“Dr. Post was thinking about our inevitable future as a species. His cultured beef burger is meant to serve as a logical solution to the world’s addiction to factory-grown meat, which is about to reach its peak. The way we produce meat globally is unsustainable and posing a serious risk to our water, our air, our health and the possibility that humans will continue to remain a living species on this planet in the near future.

“Humans slaughter 3 billion animals worldwide for meat. The Food and Agriculture Organization of the United Nations expects global meat consumption to rise by about 73% by 2050 to accommodate the 9.1 billion people who will be attempting to live on planet Earth at that point. However, the chances that humans will even be a thing in 2050 are looking pretty grim, and a big reason for that is our large-scale factory farming industry.

“Agricultural pollution is the largest source of water pollution in the world. Animals who are raised for food, in a confined space, consume more feed, and therefore, create more waste. According to the U.S. Dept. of Agriculture, confined livestock generate 450 million tons of manure each year — that’s three times the amount of waste that American humans generate.

“Because everything is covered in raw shit at a factory farm, more water is required to wash it away. One hundred and fifty gallons of water, in fact. Per cow. Per freaking day. That’s a serious amount of clean water, especially when you consider that one cow is being slaughtered every 30 seconds at many of these operations. And it usually takes them 6 months to reach a typical ‘market weight’ of 1,200 pounds. So that’s about 13,500 gallons of water per the life of an average doomed cow — and that’s just to clean the place.” –Emma Thieme

Source: We can no longer ignore the damage factory meat production is causing to our drinking water – Matador Network

5 Reasons We Can’t Afford to Ignore the Issue of Animal Rights Any Longer

GR.–People cite protein deficiency as their reason for not becoming vegetarian.  However, it’s not an issue; there are plant sources for the full suite of proteins.  Here are pictures of a few vegetarians that serve as living proof.

Veg 1veg 2

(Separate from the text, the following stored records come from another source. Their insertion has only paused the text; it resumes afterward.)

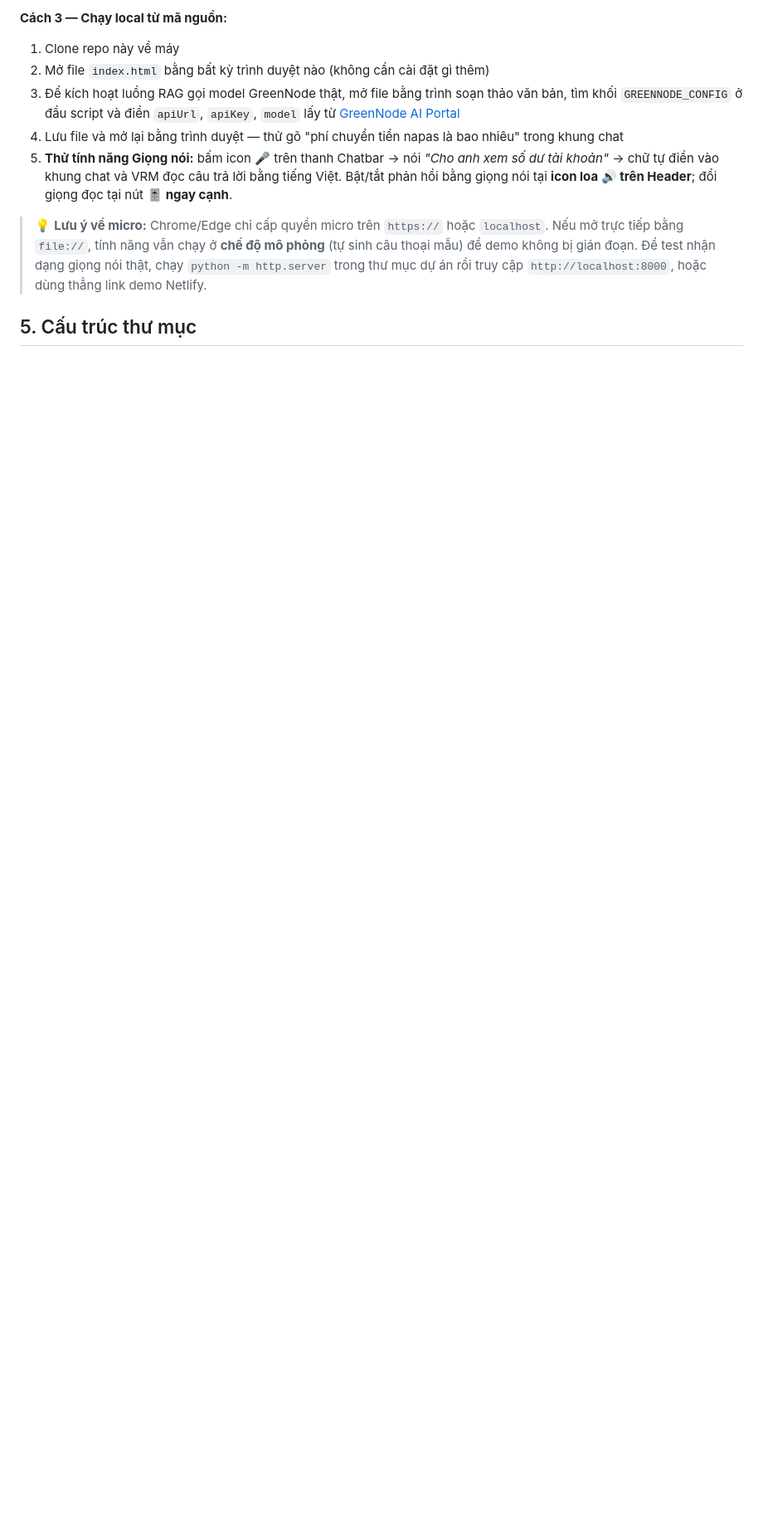
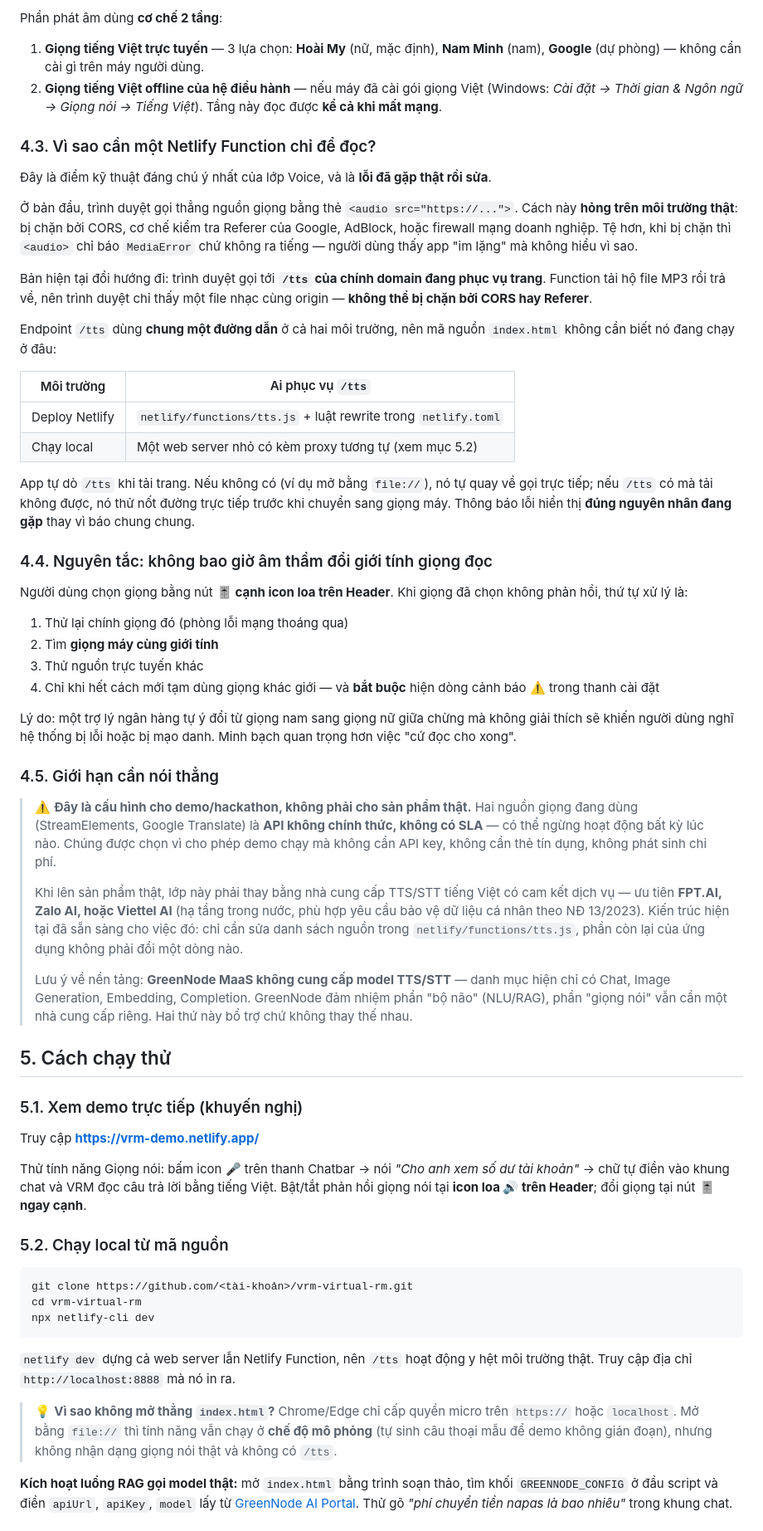
Before and after one commit to luongthanhhoa0611-boop/vrm-virtual-rm, a Markdown page: README.md, the part around one of its changes. Shown at 83% size. Drawn GitHub-style; blank space fills up the shorter version.

````diff
--- a/README.md
+++ b/README.md
@@ -73,11 +60,64 @@ Nhấp đúp vào `START_VRM.bat` đặt cùng thư mục với `index.html`. Fi
 
-**Cách 3 — Chạy local từ mã nguồn:**
-1. Clone repo này về máy
-2. Mở file `index.html` bằng bất kỳ trình duyệt nào (không cần cài đặt gì thêm)
-3. Để kích hoạt luồng RAG gọi model GreenNode thật, mở file bằng trình soạn thảo văn bản, tìm khối `GREENNODE_CONFIG` ở đầu script và điền `apiUrl`, `apiKey`, `model` lấy từ [GreenNode AI Portal](https://aiplatform.console.greennode.ai/)
-4. Lưu file và mở lại bằng trình duyệt — thử gõ "phí chuyển tiền napas là bao nhiêu" trong khung chat
-5. **Thử tính năng Giọng nói:** bấm icon 🎤 trên thanh Chatbar → nói *"Cho anh xem số dư tài khoản"* → chữ tự điền vào khung chat và VRM đọc câu trả lời bằng tiếng Việt. Bật/tắt phản hồi bằng giọng nói tại **icon loa 🔊 trên Header**; đổi giọng đọc tại nút **🎚 ngay cạnh**.
+Phần phát âm dùng **cơ chế 2 tầng**:
 
-> 💡 **Lưu ý về micro:** Chrome/Edge chỉ cấp quyền micro trên `https://` hoặc `localhost`. Nếu mở trực tiếp bằng `file://`, tính năng vẫn chạy ở **chế độ mô phỏng** (tự sinh câu thoại mẫu) để demo không bị gián đoạn. Để test nhận dạng giọng nói thật, chạy `python -m http.server` trong thư mục dự án rồi truy cập `http://localhost:8000`, hoặc dùng thẳng link demo Netlify.
+1. **Giọng tiếng Việt trực tuyến** — 3 lựa chọn: **Hoài My** (nữ, mặc định), **Nam Minh** (nam), **Google** (dự phòng) — không cần cài gì trên máy người dùng.
+2. **Giọng tiếng Việt offline của hệ điều hành** — nếu máy đã cài gói giọng Việt (Windows: *Cài đặt → Thời gian & Ngôn ngữ → Giọng nói → Tiếng Việt*). Tầng này đọc được **kể cả khi mất mạng**.
 
-## 5. Cấu trúc thư mục
+### 4.3. Vì sao cần một Netlify Function chỉ để đọc?
+
+Đây là điểm kỹ thuật đáng chú ý nhất của lớp Voice, và là **lỗi đã gặp thật rồi sửa**.
+
+Ở bản đầu, trình duyệt gọi thẳng nguồn giọng bằng thẻ `<audio src="https://...">`. Cách này **hỏng trên môi trường thật**: bị chặn bởi CORS, cơ chế kiểm tra Referer của Google, AdBlock, hoặc firewall mạng doanh nghiệp. Tệ hơn, khi bị chặn thì `<audio>` chỉ báo `MediaError` chứ không ra tiếng — người dùng thấy app "im lặng" mà không hiểu vì sao.
+
+Bản hiện tại đổi hướng đi: trình duyệt gọi tới **`/tts` của chính domain đang phục vụ trang**. Function tải hộ file MP3 rồi trả về, nên trình duyệt chỉ thấy một file nhạc cùng origin — **không thể bị chặn bởi CORS hay Referer**.
+
+Endpoint `/tts` dùng **chung một đường dẫn** ở cả hai môi trường, nên mã nguồn `index.html` không cần biết nó đang chạy ở đâu:
+
+| Môi trường | Ai phục vụ `/tts` |
+|---|---|
+| Deploy Netlify | `netlify/functions/tts.js` + luật rewrite trong `netlify.toml` |
+| Chạy local | Một web server nhỏ có kèm proxy tương tự (xem mục 5.2) |
+
+App tự dò `/tts` khi tải trang. Nếu không có (ví dụ mở bằng `file://`), nó tự quay về gọi trực tiếp; nếu `/tts` có mà tải không được, nó thử nốt đường trực tiếp trước khi chuyển sang giọng máy. Thông báo lỗi hiển thị **đúng nguyên nhân đang gặp** thay vì báo chung chung.
+
+### 4.4. Nguyên tắc: không bao giờ âm thầm đổi giới tính giọng đọc
+
+Người dùng chọn giọng bằng nút **🎚 cạnh icon loa trên Header**. Khi giọng đã chọn không phản hồi, thứ tự xử lý là:
+
+1. Thử lại chính giọng đó (phòng lỗi mạng thoáng qua)
+2. Tìm **giọng máy cùng giới tính**
+3. Thử nguồn trực tuyến khác
+4. Chỉ khi hết cách mới tạm dùng giọng khác giới — và **bắt buộc** hiện dòng cảnh báo ⚠️ trong thanh cài đặt
+
+Lý do: một trợ lý ngân hàng tự ý đổi từ giọng nam sang giọng nữ giữa chừng mà không giải thích sẽ khiến người dùng nghĩ hệ thống bị lỗi hoặc bị mạo danh. Minh bạch quan trọng hơn việc "cứ đọc cho xong".
+
+### 4.5. Giới hạn cần nói thẳng
+
+> ⚠️ **Đây là cấu hình cho demo/hackathon, không phải cho sản phẩm thật.** Hai nguồn giọng đang dùng (StreamElements, Google Translate) là **API không chính thức, không có SLA** — có thể ngừng hoạt động bất kỳ lúc nào. Chúng được chọn vì cho phép demo chạy mà không cần API key, không cần thẻ tín dụng, không phát sinh chi phí.
+>
+> Khi lên sản phẩm thật, lớp này phải thay bằng nhà cung cấp TTS/STT tiếng Việt có cam kết dịch vụ — ưu tiên **FPT.AI, Zalo AI, hoặc Viettel AI** (hạ tầng trong nước, phù hợp yêu cầu bảo vệ dữ liệu cá nhân theo NĐ 13/2023). Kiến trúc hiện tại đã sẵn sàng cho việc đó: chỉ cần sửa danh sách nguồn trong `netlify/functions/tts.js`, phần còn lại của ứng dụng không phải đổi một dòng nào.
+>
+> Lưu ý về nền tảng: **GreenNode MaaS không cung cấp model TTS/STT** — danh mục hiện chỉ có Chat, Image Generation, Embedding, Completion. GreenNode đảm nhiệm phần "bộ não" (NLU/RAG), phần "giọng nói" vẫn cần một nhà cung cấp riêng. Hai thứ này bổ trợ chứ không thay thế nhau.
+
+## 5. Cách chạy thử
+
+### 5.1. Xem demo trực tiếp (khuyến nghị)
+
+Truy cập **https://vrm-demo.netlify.app/**
+
+Thử tính năng Giọng nói: bấm icon 🎤 trên thanh Chatbar → nói *"Cho anh xem số dư tài khoản"* → chữ tự điền vào khung chat và VRM đọc câu trả lời bằng tiếng Việt. Bật/tắt phản hồi giọng nói tại **icon loa 🔊 trên Header**; đổi giọng tại nút **🎚 ngay cạnh**.
+
+### 5.2. Chạy local từ mã nguồn
+
+```bash
+git clone https://github.com/<tài-khoản>/vrm-virtual-rm.git
+cd vrm-virtual-rm
+npx netlify-cli dev
+```
+
+`netlify dev` dựng cả web server lẫn Netlify Function, nên `/tts` hoạt động y hệt môi trường thật. Truy cập địa chỉ `http://localhost:8888` mà nó in ra.
+
+> 💡 **Vì sao không mở thẳng `index.html`?** Chrome/Edge chỉ cấp quyền micro trên `https://` hoặc `localhost`. Mở bằng `file://` thì tính năng vẫn chạy ở **chế độ mô phỏng** (tự sinh câu thoại mẫu để demo không gián đoạn), nhưng không nhận dạng giọng nói thật và không có `/tts`.
+
+**Kích hoạt luồng RAG gọi model thật:** mở `index.html` bằng trình soạn thảo, tìm khối `GREENNODE_CONFIG` ở đầu script và điền `apiUrl`, `apiKey`, `model` lấy từ [GreenNode AI Portal](https://aiplatform.console.greennode.ai/). Thử gõ *"phí chuyển tiền napas là bao nhiêu"* trong khung chat.
+
````
Also changed, not shown: other parts of README.md (+33 -30 lines).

veg 3Robin Raven.–“The fate of Harambe, the 17-year-old gorilla who was shot dead in a Cincinnati zoo on May 28, has inspired much debate. Some adamantly defend the zoo workers’ actions, while others point to the hypocrisy of outrage when many sentient animals are killed each day without drawing any attention whatsoever. Seeing Harambe’s face as an innocent animal who was so quickly sacrificed has undeniably struck a chord with many. So, despite some claims that animal rights is the least important issue, the attention that the gorilla’s life received indicates that people are ready to hear the truth: Non-human animals are sentient beings with lives that do, in fact, matter.

“All this is another indication of how interest in the issue of animal rights has grown significantly in the past half-century. According to a 2015 Gallup poll, nearly a third of Americans now believe that non-human animals should be given the same rights as people. That’s a considerable increase since 2008, when only a fourth of Americans shared this view.

“Imagine desperately needing to move, yet you were confined to a cage where you had to live in your own urine and feces, never experiencing simple pleasures beyond fear and pain. Many farm animals experience that and worse tortures. Being sentient beings, they are aware of their needs and wants; they fight for their lives to the end.”  Continue reading:  5 Reasons We Can’t Afford to Ignore the Issue of Animal Rights Any Longer